Revision tracking records
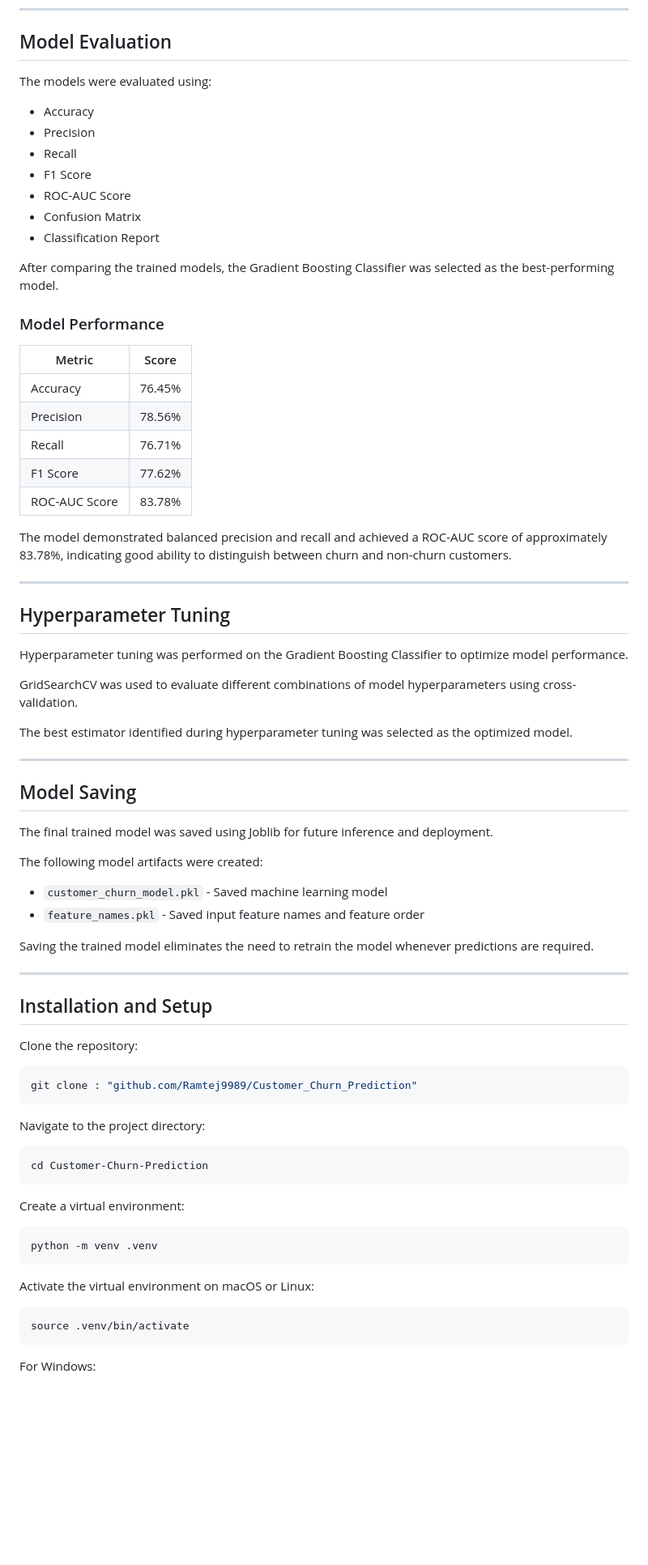
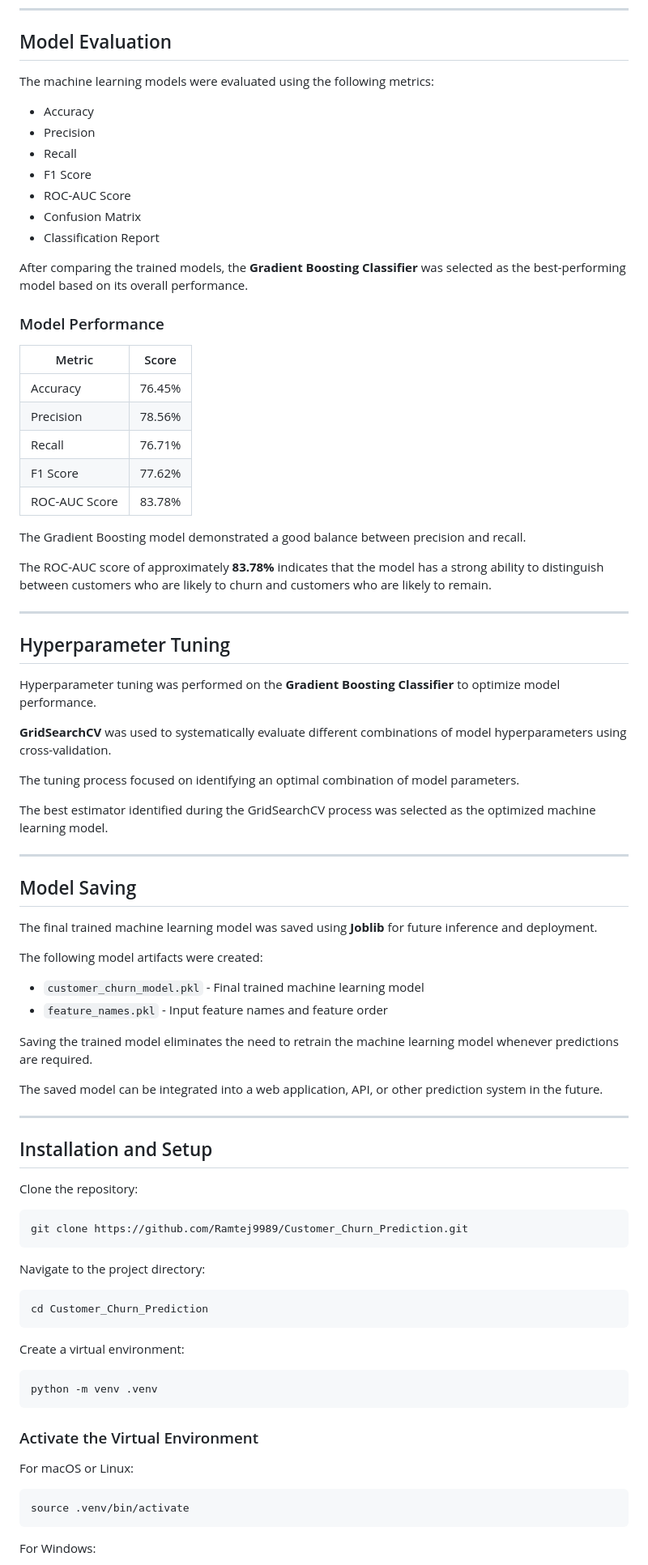
Before and after one commit to Ramtej9989/Customer_Churn_Prediction, a Markdown page: README.md, the part around one of its changes. Shown at 81% size. Rendered like a GitHub page; blank space fills up the shorter version.

````diff
--- a/README.md
+++ b/README.md
@@ -156,7 +175,7 @@ The performance of the models was compared using multiple classification evaluat
 
 ## Model Evaluation
 
-The models were evaluated using:
+The machine learning models were evaluated using the following metrics:
 
 - Accuracy
 - Precision
@@ -166,7 +185,7 @@ The models were evaluated using:
 - Confusion Matrix
 - Classification Report
 
-After comparing the trained models, the Gradient Boosting Classifier was selected as the best-performing model.
+After comparing the trained models, the **Gradient Boosting Classifier** was selected as the best-performing model based on its overall performance.
 
 ### Model Performance
 
@@ -178,30 +197,36 @@ After comparing the trained models, the Gradient Boosting Classifier was selecte
 | F1 Score | 77.62% |
 | ROC-AUC Score | 83.78% |
 
-The model demonstrated balanced precision and recall and achieved a ROC-AUC score of approximately 83.78%, indicating good ability to distinguish between churn and non-churn customers.
+The Gradient Boosting model demonstrated a good balance between precision and recall.
+
+The ROC-AUC score of approximately **83.78%** indicates that the model has a strong ability to distinguish between customers who are likely to churn and customers who are likely to remain.
 
 ---
 
 ## Hyperparameter Tuning
 
-Hyperparameter tuning was performed on the Gradient Boosting Classifier to optimize model performance.
+Hyperparameter tuning was performed on the **Gradient Boosting Classifier** to optimize model performance.
 
-GridSearchCV was used to evaluate different combinations of model hyperparameters using cross-validation.
+**GridSearchCV** was used to systematically evaluate different combinations of model hyperparameters using cross-validation.
 
-The best estimator identified during hyperparameter tuning was selected as the optimized model.
+The tuning process focused on identifying an optimal combination of model parameters.
+
+The best estimator identified during the GridSearchCV process was selected as the optimized machine learning model.
 
 ---
 
 ## Model Saving
 
-The final trained model was saved using Joblib for future inference and deployment.
+The final trained machine learning model was saved using **Joblib** for future inference and deployment.
 
 The following model artifacts were created:
 
-- `customer_churn_model.pkl` - Saved machine learning model
-- `feature_names.pkl` - Saved input feature names and feature order
+- `customer_churn_model.pkl` - Final trained machine learning model
+- `feature_names.pkl` - Input feature names and feature order
 
-Saving the trained model eliminates the need to retrain the model whenever predictions are required.
+Saving the trained model eliminates the need to retrain the machine learning model whenever predictions are required.
+
+The saved model can be integrated into a web application, API, or other prediction system in the future.
 
 ---
 
@@ -210,13 +235,13 @@ Saving the trained model eliminates the need to retrain the model whenever predi
 Clone the repository:
 
 ```bash
-git clone : "github.com/Ramtej9989/Customer_Churn_Prediction"
+git clone https://github.com/Ramtej9989/Customer_Churn_Prediction.git
 ```
 
 Navigate to the project directory:
 
 ```bash
-cd Customer-Churn-Prediction
+cd Customer_Churn_Prediction
 ```
 
 Create a virtual environment:
@@ -225,7 +250,9 @@ Create a virtual environment:
 python -m venv .venv
 ```
 
-Activate the virtual environment on macOS or Linux:
+### Activate the Virtual Environment
+
+For macOS or Linux:
 
 ```bash
 source .venv/bin/activate
````
Also changed, not shown: other parts of README.md (+77 -17 lines).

**About this exercise**
If a line above includes the string "names", pick it out.

**Output**
-- `feature_names.pkl` - Saved input feature names and feature order
+- `feature_names.pkl` - Input feature names and feature order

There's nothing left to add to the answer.